The Value of Transmission During Winter Storm Elliott

As families gathered for the holidays at the end of last year, in many regions, they were joined by an unwelcome guest: bitter cold.

From December 22-26, 2022, Winter Storm Elliott brought near-record low temperatures and wind chills across much of the Central and Eastern U.S. In the power sector, record winter electricity demand coincided with the large-scale loss of fossil power plants due to equipment failures and interruptions to natural gas supplies. Parts of the Southeast experienced rolling blackouts as electricity demand exceeded supply, while power prices spiked in many regions.

Additional transmission capacity would have protected consumers from those blackouts and price spikes by bringing in power from other regions.
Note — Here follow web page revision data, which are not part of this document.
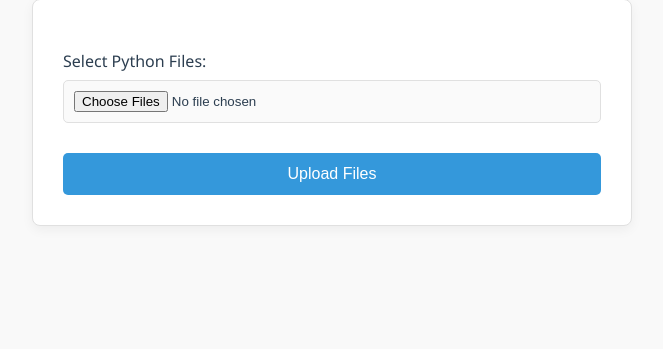
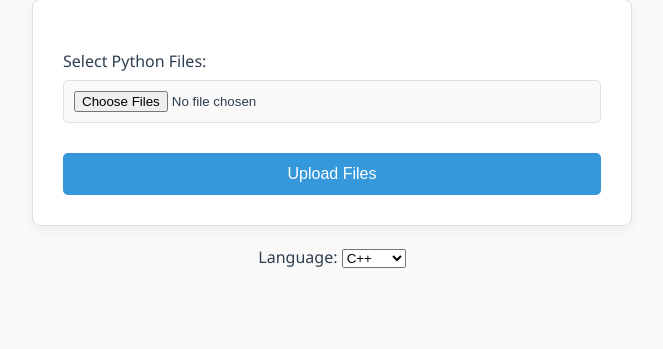
Before and after one commit to quazelmotten/software-plagiarism-flask, a Flask app: page / in a window 1280 px wide. Shown: the part 119-468 px from the top of the page, without its empty margins (308-971 px from the left). Run offline with Flask 3, Linux system fonts and the light colour scheme.

Commit message:
Добавил выбор языка (пока только Python, CPP)

```diff
--- a/main.py
+++ b/main.py
@@ -19,19 +19,25 @@ def index():
 def upload_files():
     uploaded_files = request.files.getlist('files')
     saved_filenames = []
+    language = request.form.get('language', 'python')  # Default to Python
 
     for file in uploaded_files:
-        if file and file.filename.endswith('.py'):
+        if file:  # (Optional) adapt this to language
             filepath = os.path.join(app.config['UPLOAD_FOLDER'], file.filename)
             file.save(filepath)
             saved_filenames.append(file.filename)
 
+    # Store language selection in a global dictionary or session
+    app.config['SELECTED_LANGUAGE'] = language
+
     return jsonify({'files': saved_filenames})
+
 
 @app.route('/compare_files')
 def compare_files():
     file1_name = request.args.get('file1')
     file2_name = request.args.get('file2')
+    language = request.args.get('language', 'python')  # <-- add this line
 
     if not file1_name or not file2_name:
         return jsonify({'error': 'Missing file names'}), 400
@@ -43,22 +49,25 @@ def compare_files():
         file1_contents = f1.read()
         file2_contents = f2.read()
 
-    similarity = plagiarism.analyze_plagiarism(path1, path2)
+    similarity = plagiarism.analyze_plagiarism(path1, path2, language=language)  # <-- use dynamic language
 
-    diff = list(difflib.ndiff(file1_contents.splitlines(keepends=True),
-                              file2_contents.splitlines(keepends=True)))
+
     diff_output_file1 = []
     diff_output_file2 = []
-    for line in diff:
+
+    for line in difflib.ndiff(file1_contents.splitlines(), file2_contents.splitlines()):
         if line.startswith('+ '):
-            diff_output_file2.append(f'<span class="diff-highlight green">{line[2:]}</span>')
-            diff_output_file1.append('<span class="diff-highlight">          </span>')
+            content = line[2:].replace(" ", "&nbsp;").replace("<", "&lt;").replace(">", "&gt;")
+            diff_output_file1.append('<div class="code-line placeholder">&nbsp;</div>')
+            diff_output_file2.append(f'<div class="code-line green">{content}</div>')
         elif line.startswith('- '):
-            diff_output_file1.append(f'<span class="diff-highlight red">{line[2:]}</span>')
-            diff_output_file2.append('<span class="diff-highlight">          </span>')
+            content = line[2:].replace(" ", "&nbsp;").replace("<", "&lt;").replace(">", "&gt;")
+            diff_output_file1.append(f'<div class="code-line red">{content}</div>')
+            diff_output_file2.append('<div class="code-line placeholder">&nbsp;</div>')
         else:
-            diff_output_file1.append(line[2:])
-            diff_output_file2.append(line[2:])
+            content = line[2:].replace(" ", "&nbsp;").replace("<", "&lt;").replace(">", "&gt;")
+            diff_output_file1.append(f'<div class="code-line">{content}</div>')
+            diff_output_file2.append(f'<div class="code-line">{content}</div>')
 
     return jsonify({
         "plagiarism_percentage": similarity * 100,
--- a/plagiarism.py
+++ b/plagiarism.py
@@ -1,12 +1,26 @@
 from tree_sitter import Language, Parser
 import tree_sitter_python as tspython
+import tree_sitter_cpp as tscpp
+# import tree_sitter_javascript as tsjavascript  # if supported
+
 import hashlib
 from collections import defaultdict
 
-PY_LANGUAGE = Language(tspython.language())
+# Language map
+LANGUAGE_MAP = {
+    'python': Language(tspython.language()),
+    'cpp' : Language(tscpp.language())
+}
 
-def tokenize_with_tree_sitter(file_path):
-    parser = Parser(PY_LANGUAGE)
+def get_language(lang_code):
+    if lang_code not in LANGUAGE_MAP:
+        raise ValueError(f"Unsupported language: {lang_code}")
+    return LANGUAGE_MAP[lang_code]
+
+def tokenize_with_tree_sitter(file_path, lang_code='python'):
+    language = get_language(lang_code)
+    parser = Parser(language)
+
 
     with open(file_path, 'r', encoding='utf-8') as f:
         code = f.read()
@@ -15,12 +29,11 @@ def tokenize_with_tree_sitter(file_path):
     tokens = []
 
     def extract_tokens(node):
-        # Recursively extract tokens from the AST
         if len(node.children) > 0:
             for child in node.children:
                 extract_tokens(child)
         else:
-            tokens.append(node.type)  # Capture the type of the token (e.g., keyword, identifier)
+            tokens.append(node.type)
 
     extract_tokens(tree.root_node)
     return tokens
@@ -68,31 +81,21 @@ def compute_similarity(index_a, index_b):
     return similarity
 
 # Helper function to analyze plagiarism between two files
-def analyze_plagiarism(file1, file2):
-    # Tokenize and generate fingerprints for both files
-    tokens1 = tokenize_with_tree_sitter(file1)
-    tokens2 = tokenize_with_tree_sitter(file2)
-    print('got tokens')
+def analyze_plagiarism(file1, file2, language='python'):
+    tokens1 = tokenize_with_tree_sitter(file1, language)
+    tokens2 = tokenize_with_tree_sitter(file2, language)
 
     k_grams1 = generate_k_grams(tokens1)
     k_grams2 = generate_k_grams(tokens2)
-    print('got kgrams')
 
     fingerprints1 = compute_fingerprints(k_grams1)
     fingerprints2 = compute_fingerprints(k_grams2)
-    print('got fingerprints')
 
-    # Apply Moss Winnowing
     winnowed_fingerprints1 = winnow_fingerprints(fingerprints1)
     winnowed_fingerprints2 = winnow_fingerprints(fingerprints2)
-    print('got winnowed')
 
-    # Index the fingerprints
-    index1 = index_fingerprints(winnowed_fingerprints1, 1)  # Assuming file1 is file 1
-    index2 = index_fingerprints(winnowed_fingerprints2, 2)  # Assuming file2 is file 2
-    print('got indexes')
+    index1 = index_fingerprints(winnowed_fingerprints1, 1)
+    index2 = index_fingerprints(winnowed_fingerprints2, 2)
 
-    # Calculate the similarity between the two files
     similarity = compute_similarity(index1, index2)
-    print(similarity)
     return similarity
--- a/templates/index.html
+++ b/templates/index.html
@@ -134,6 +134,10 @@
         .diff-highlight.red {
             color: red;
         }
+        .diff-highlight.placeholder-line {
+            display: inline-block;
+            color: transparent;
+        }
         #selectors {
             margin: 20px auto 0;
             display: flex; /* or block if you want */
@@ -144,6 +148,28 @@
             padding: 10px 0;
             width: fit-content; /* shrink width to content */
         }
+
+        .code-line {
+            white-space: pre-wrap;
+            font-family: 'Courier New', Courier, monospace;
+            line-height: 1.4em;
+            min-height: 1.4em;
+        }
+
+        .code-line.red {
+            color: red;
+            font-weight: bold;
+        }
+
+        .code-line.green {
+            color: green;
+            font-weight: bold;
+        }
+
+        .code-line.placeholder {
+            color: transparent; /* invisible but takes up space */
+        }
+
     </style>
 </head>
 <body>
@@ -165,12 +191,23 @@
         <button id="compareBtn">Compare</button>
     </div>
 
+    <div id="language-selector" style="text-align: center; margin-top: 20px;">
+    <label for="languageSelect">Language:</label>
+    <select id="languageSelect">
+        <option value="python" selected>Python</option>
+        <option value="cpp" selected>C++</option>
+            <!-- Add more languages if you support them -->
+        </select>
+    </div>
+
+
     <div class="results" id="results" style="display:none;">
         <h2>Comparison Results</h2>
         <p id="plagiarism-percentage"></p>
         <div class="code-container">
             <div class="code-panel" id="file1-code"></div>
             <div class="code-panel" id="file2-code"></div>
+
         </div>
     </div>
 
@@ -216,8 +253,9 @@
         document.getElementById('compareBtn').addEventListener('click', function() {
         const file1 = document.getElementById('file1Select').value;
         const file2 = document.getElementById('file2Select').value;
+        const language = document.getElementById('languageSelect').value;
 
-        fetch(`/compare_files?file1=${encodeURIComponent(file1)}&file2=${encodeURIComponent(file2)}`)
+        fetch(`/compare_files?file1=${encodeURIComponent(file1)}&file2=${encodeURIComponent(file2)}&language=${encodeURIComponent(language)}`)
             .then(res => res.json())
             .then(data => {
                 document.getElementById('results').style.display = 'block';
@@ -228,6 +266,7 @@
                 document.getElementById('file2-code').innerHTML = data.file2_contents;
             });
     });
+
     </script>
 
 </body>
--- a/templates/results.html
+++ b/templates/results.html
@@ -31,7 +31,7 @@
             background-color: var(--panel-bg);
             border: 1px solid var(--border-color);
             border-radius: 8px;
-            max-width: 800px;
+            max-width: 1200px;
             margin: 0 auto;
             padding: 30px;
             box-shadow: 0 4px 12px rgba(0, 0, 0, 0.05);
```
Also changed, not shown: 1 other file. Lines whose indentation alone changed are shown as unchanged.
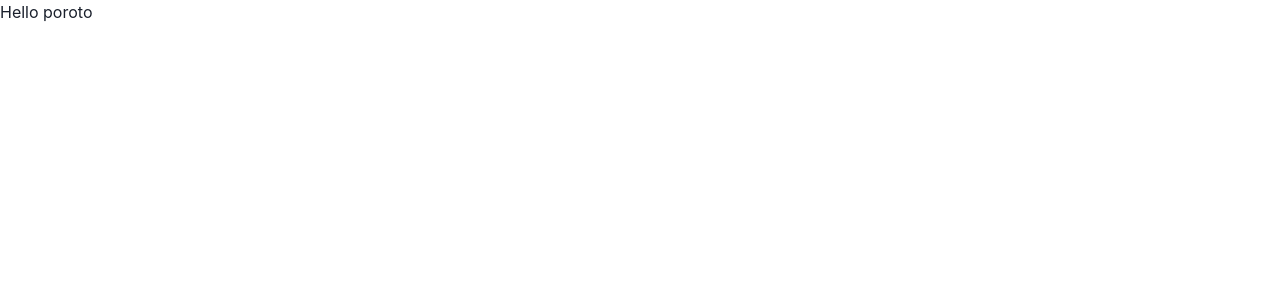
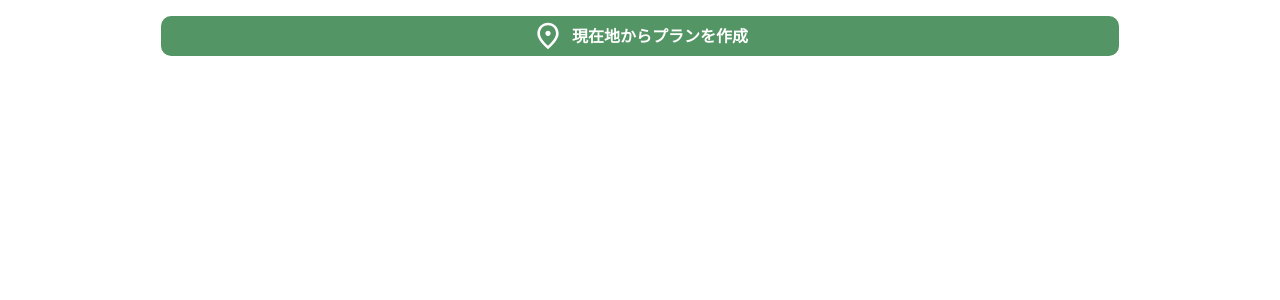
Before and after one commit to poroto-app/poroto, a Next.js app: page / in a window 1280 px wide. Shown: the top 300 px of the page. Built offline with nearby package versions, Linux system fonts and the light colour scheme.

Commit message:
feat: added button to create plan from current location

```diff
--- a/src/pages/index.tsx
+++ b/src/pages/index.tsx
@@ -1,15 +1,11 @@
 import React from "react";
-import Head from "next/head";
+import {Container} from "@chakra-ui/react";
+import {CreatePlanFromCurrentLocationButton} from "src/view/top/CreatePlanFromCurrentLocationButton";
 
 const IndexPage = () => (
-    <div>
-        <Head>
-            <title>poroto</title>
-            <meta charSet="utf-8" />
-            <meta name="viewport" content="initial-scale=1.0, width=device-width" />
-        </Head>
-        <h1>Hello <a href="https://poroto.app">poroto</a></h1>
-    </div>
+    <Container maxW="990px" px="16px" py="16px">
+        <CreatePlanFromCurrentLocationButton onClick={() => 0}/>
+    </Container>
 )
 
 export default IndexPage
--- /dev/null
+++ b/src/view/top/CreatePlanFromCurrentLocationButton.tsx
@@ -0,0 +1,27 @@
+import {Icon, Text} from "@chakra-ui/react";
+import {MdOutlinePlace} from "react-icons/md";
+import React from "react";
+import styled from "styled-components";
+
+type Props = {
+    onClick: () => void
+}
+export const CreatePlanFromCurrentLocationButton = ({onClick}: Props) => {
+    return <Button onClick={onClick}>
+        <Icon w="32px" h="32px" as={MdOutlinePlace}/>
+        <Text>現在地からプランを作成</Text>
+    </Button>
+}
+
+const Button = styled.div`
+  background-color: #539565;
+  border-radius: 10px;
+  color: white;
+  display: flex;
+  font-weight: bold;
+  align-items: center;
+  justify-content: center;
+  column-gap: 8px;
+  padding: 4px 8px;
+  width: 100%;
+`;
```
The large differences in power prices across regions as Winter Storm Elliott moved west-to-east across the country, plus the economic cost of outages in parts of the Southeast, indicate the value a stronger power grid could have provided during the event.

This report finds that in some areas modest investments in interregional transmission capacity would have yielded nearly $100 million in benefits during the 5-day event, while most areas could have saved tens of millions of dollars.